═════ Records supplied ═════

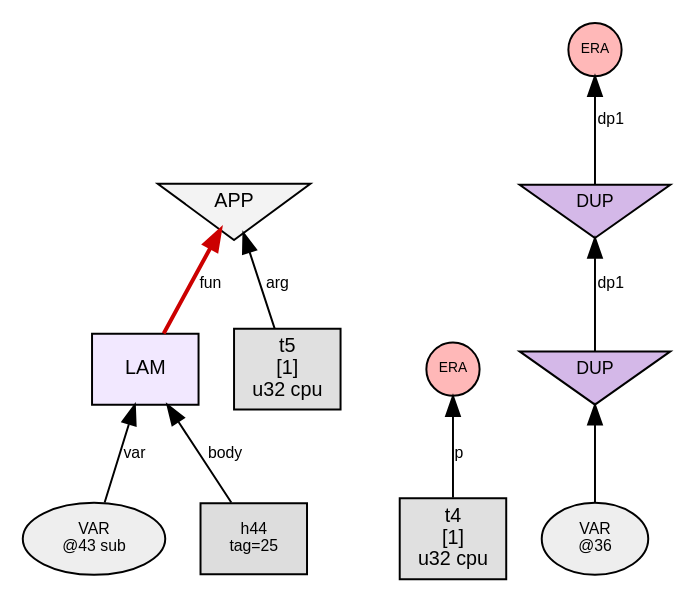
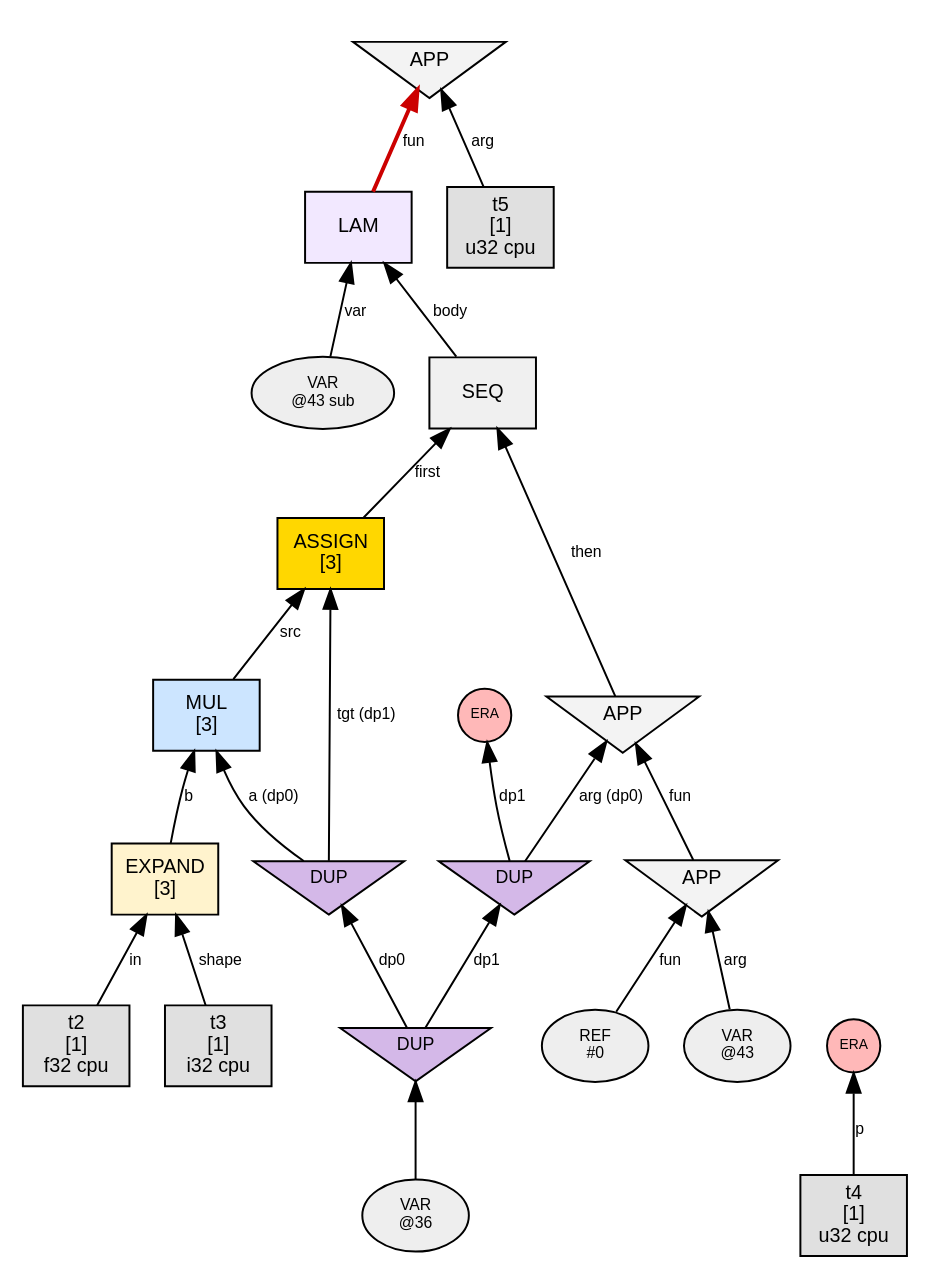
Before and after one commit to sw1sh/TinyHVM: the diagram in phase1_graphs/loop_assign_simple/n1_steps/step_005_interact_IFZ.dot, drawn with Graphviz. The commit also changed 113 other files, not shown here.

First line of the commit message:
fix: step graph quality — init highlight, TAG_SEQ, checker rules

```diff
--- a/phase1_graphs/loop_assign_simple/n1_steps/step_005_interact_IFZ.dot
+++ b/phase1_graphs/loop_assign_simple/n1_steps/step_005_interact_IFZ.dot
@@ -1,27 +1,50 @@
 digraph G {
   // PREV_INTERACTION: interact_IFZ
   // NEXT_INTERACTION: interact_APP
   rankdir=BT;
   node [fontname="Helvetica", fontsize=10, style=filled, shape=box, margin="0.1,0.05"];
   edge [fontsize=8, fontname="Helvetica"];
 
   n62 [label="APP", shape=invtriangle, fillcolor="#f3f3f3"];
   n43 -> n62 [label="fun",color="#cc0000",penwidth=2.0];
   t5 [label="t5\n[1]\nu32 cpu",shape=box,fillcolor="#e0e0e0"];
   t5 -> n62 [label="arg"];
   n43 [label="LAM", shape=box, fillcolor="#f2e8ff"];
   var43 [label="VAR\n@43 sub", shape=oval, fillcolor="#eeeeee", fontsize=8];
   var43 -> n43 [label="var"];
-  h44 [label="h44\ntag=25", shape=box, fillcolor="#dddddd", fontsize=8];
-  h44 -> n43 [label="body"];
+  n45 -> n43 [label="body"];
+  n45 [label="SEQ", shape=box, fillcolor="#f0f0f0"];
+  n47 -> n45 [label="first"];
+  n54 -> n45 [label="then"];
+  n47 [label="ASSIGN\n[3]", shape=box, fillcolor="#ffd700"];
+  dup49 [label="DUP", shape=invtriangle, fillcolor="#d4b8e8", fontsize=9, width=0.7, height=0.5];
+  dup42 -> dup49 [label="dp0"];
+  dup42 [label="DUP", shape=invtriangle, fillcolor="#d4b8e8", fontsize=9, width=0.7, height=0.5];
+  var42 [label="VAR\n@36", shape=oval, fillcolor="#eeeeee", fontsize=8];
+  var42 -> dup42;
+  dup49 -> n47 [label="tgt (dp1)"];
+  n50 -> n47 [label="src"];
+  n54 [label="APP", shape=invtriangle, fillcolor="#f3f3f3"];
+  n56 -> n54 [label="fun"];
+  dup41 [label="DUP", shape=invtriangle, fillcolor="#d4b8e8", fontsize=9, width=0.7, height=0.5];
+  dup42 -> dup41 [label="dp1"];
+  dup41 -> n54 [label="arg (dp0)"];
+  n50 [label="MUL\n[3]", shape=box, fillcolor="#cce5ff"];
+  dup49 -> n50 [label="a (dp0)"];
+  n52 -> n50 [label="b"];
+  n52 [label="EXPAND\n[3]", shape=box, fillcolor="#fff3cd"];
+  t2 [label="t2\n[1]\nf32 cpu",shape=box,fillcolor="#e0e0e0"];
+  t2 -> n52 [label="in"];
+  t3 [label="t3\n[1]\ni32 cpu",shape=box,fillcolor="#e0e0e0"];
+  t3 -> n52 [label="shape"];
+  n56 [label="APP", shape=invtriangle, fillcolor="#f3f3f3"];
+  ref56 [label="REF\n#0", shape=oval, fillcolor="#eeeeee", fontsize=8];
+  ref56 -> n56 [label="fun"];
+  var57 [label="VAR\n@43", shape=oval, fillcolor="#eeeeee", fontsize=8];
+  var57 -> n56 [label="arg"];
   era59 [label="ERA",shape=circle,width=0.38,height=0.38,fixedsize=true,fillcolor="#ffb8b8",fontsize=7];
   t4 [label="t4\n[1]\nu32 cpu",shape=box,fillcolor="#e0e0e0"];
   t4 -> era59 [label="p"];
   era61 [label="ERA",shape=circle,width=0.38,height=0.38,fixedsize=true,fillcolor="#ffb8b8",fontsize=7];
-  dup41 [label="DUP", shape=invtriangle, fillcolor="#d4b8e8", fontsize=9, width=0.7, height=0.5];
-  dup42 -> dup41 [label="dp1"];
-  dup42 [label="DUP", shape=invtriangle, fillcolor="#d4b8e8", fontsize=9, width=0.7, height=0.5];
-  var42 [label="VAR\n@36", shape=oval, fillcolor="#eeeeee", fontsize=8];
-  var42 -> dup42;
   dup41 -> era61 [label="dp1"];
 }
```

═════

Task directions: Search the entries above for the string "eeeeee". Copy each line that holds it.

Expected answer:
   var43 [label="VAR\n@43 sub", shape=oval, fillcolor="#eeeeee", fontsize=8];
+  var42 [label="VAR\n@36", shape=oval, fillcolor="#eeeeee", fontsize=8];
+  ref56 [label="REF\n#0", shape=oval, fillcolor="#eeeeee", fontsize=8];
+  var57 [label="VAR\n@43", shape=oval, fillcolor="#eeeeee", fontsize=8];
-  var42 [label="VAR\n@36", shape=oval, fillcolor="#eeeeee", fontsize=8];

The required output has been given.